Etihad last provided additional funding of 250 million euros to Air Berlin in April.
Air Berlin said that it had applied for insolvency after it was told by Etihad that it was ending financial support after concluding that the Gulf carrier saw "no positive prospects for its continued existence". "We remain open to helping find a commercially viable solution for all parties", the Etihad statement said.
Economy Minister Brigitte Zypries said that the bridge loan should give Air Berlin enough time to wrap up talks on the sale of some operations.
The ministries say "we're in a time when many tens of thousands of travellers and vacationers are in multiple worldwide holiday spots. It's a bad day in the Etihad office, that's for sure, but now that Etihad is arguably free from Air Berlin, it can get back to business as it looks to turn around its losses", he added.
The Irish no-frills airline claimed there was an "obvious conspiracy" playing out between the German government, Lufthansa and Air Berlin, to carve up the latter's assets while excluding competitors.
Irish low-priced airline Ryanair Holdings PLC late Tuesday said it has lodged competition complaints with the German Bundeskartellamt and the European Commission to "block" German airline Deutsche Lufthansa AG from potentially taking over Air Berlin PLC. In May, Italian flag-carrier Alitalia went into bankruptcy proceedings, leaving Etihad sitting on a loss of almost $2 billion. The Federal Government is supporting airberlin with a bridging loan to maintain flight operations for the long-term.
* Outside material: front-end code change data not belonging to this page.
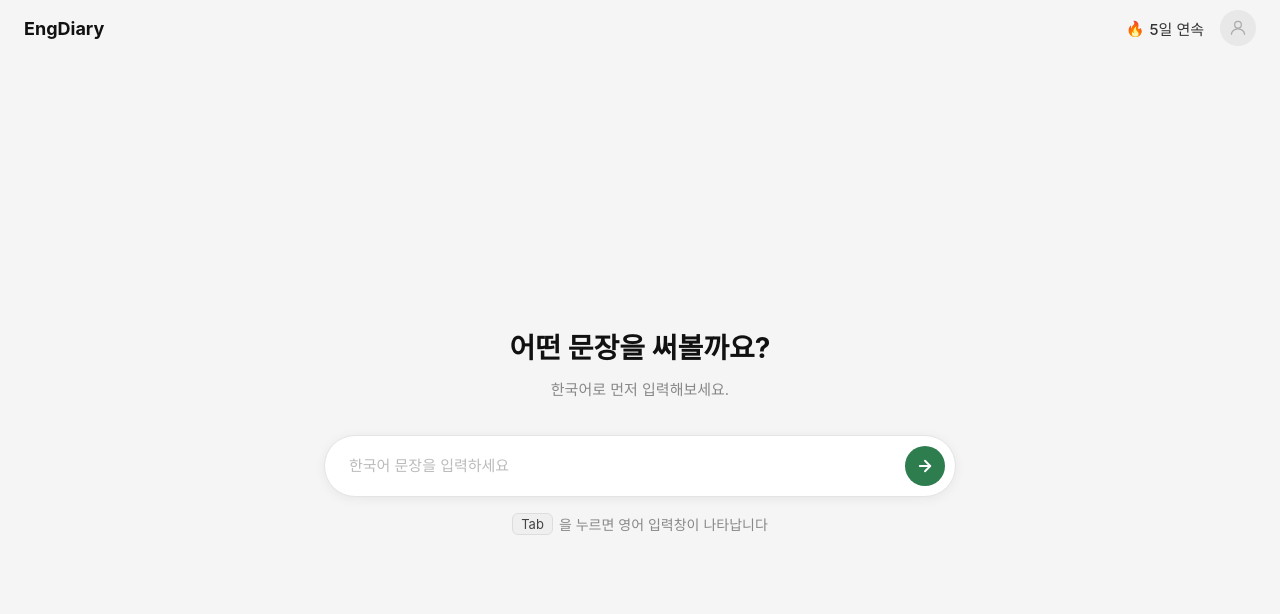
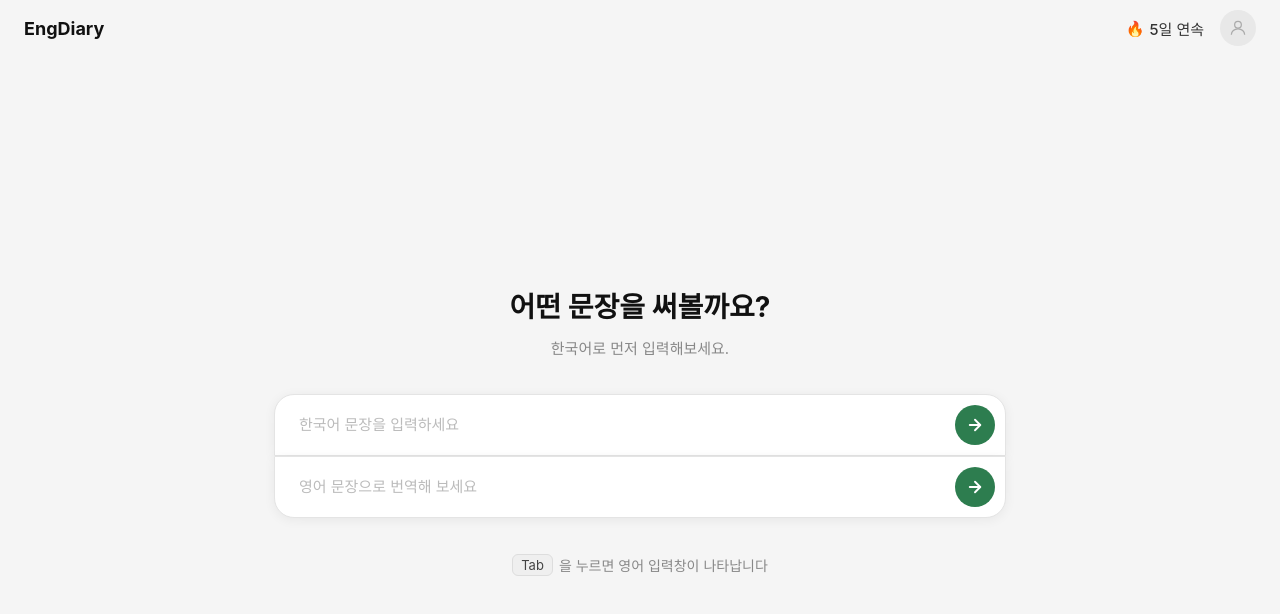
Before and after one commit to wonderminah/Translation-Practice, a React (Vite) app: page / in a window 1280 px wide. Shown: the top 614 px of the page. Built offline with nearby package versions, Linux system fonts and the light colour scheme.

Commit message:
target 입력창 추가

```diff
--- a/src/App.css
+++ b/src/App.css
@@ -72,7 +72,7 @@ body {
   gap: 36px;
   padding: 40px 24px;
   width: 100%;
-  max-width: 680px;
+  max-width: 780px;
 }
 
 /* Prompt */
@@ -102,7 +102,6 @@ body {
   display: flex;
   flex-direction: column;
   align-items: center;
-  gap: 16px;
 }
 
 .input-box__wrapper {
@@ -111,10 +110,19 @@ body {
   align-items: center;
   background: #fff;
   border: 1px solid #e4e4e4;
-  border-radius: 999px;
   padding: 10px 10px 10px 24px;
   box-shadow: 0 2px 12px rgba(0, 0, 0, 0.06);
   gap: 10px;
+}
+
+.input-box__wrapper.origin {
+  border-top-left-radius: 20px;
+  border-top-right-radius: 20px;
+}
+
+.input-box__wrapper.target {
+  border-bottom-left-radius: 20px;
+  border-bottom-right-radius: 20px;
 }
 
 .input-box__field {
--- a/src/App.tsx
+++ b/src/App.tsx
@@ -2,7 +2,8 @@ import { useState } from 'react'
 import './App.css'
 
 function App() {
-  const [input, setInput] = useState('')
+  const [origin, setOrigin] = useState('')
+  const [target, setTarget] = useState('')
 
   return (
     <div className="page">
@@ -31,13 +32,13 @@ function App() {
         </div>
 
         <div className="input-box">
-          <div className="input-box__wrapper">
+          <div className="input-box__wrapper origin">
             <input
               className="input-box__field"
               type="text"
               placeholder="한국어 문장을 입력하세요"
-              value={input}
-              onChange={(e) => setInput(e.target.value)}
+              value={origin}
+              onChange={(e) => setOrigin(e.target.value)}
             />
             <button className="input-box__btn">
               <svg width="18" height="18" viewBox="0 0 24 24" fill="none" stroke="white" strokeWidth="2.5" strokeLinecap="round" strokeLinejoin="round">
@@ -47,10 +48,26 @@ function App() {
             </button>
           </div>
 
-          <p className="input-box__hint">
-            <kbd className="input-box__kbd">Tab</kbd> 을 누르면 영어 입력창이 나타납니다
-          </p>
+          <div className="input-box__wrapper target">
+            <input
+              className="input-box__field"
+              type="text"
+              placeholder="영어 문장으로 번역해 보세요"
+              value={target}
+              onChange={(e) => setTarget(e.target.value)}
+            />
+            <button className="input-box__btn">
+              <svg width="18" height="18" viewBox="0 0 24 24" fill="none" stroke="white" strokeWidth="2.5" strokeLinecap="round" strokeLinejoin="round">
+                <line x1="5" y1="12" x2="19" y2="12" />
+                <polyline points="12 5 19 12 12 19" />
+              </svg>
+            </button>
+          </div>
         </div>
+
+        <p className="input-box__hint">
+          <kbd className="input-box__kbd">Tab</kbd> 을 누르면 영어 입력창이 나타납니다
+        </p>
       </main>
     </div>
   )
```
But if you've got a flight booked with the airline, we explain your rights, says Sun Online's Consumer Editor Tara Evans.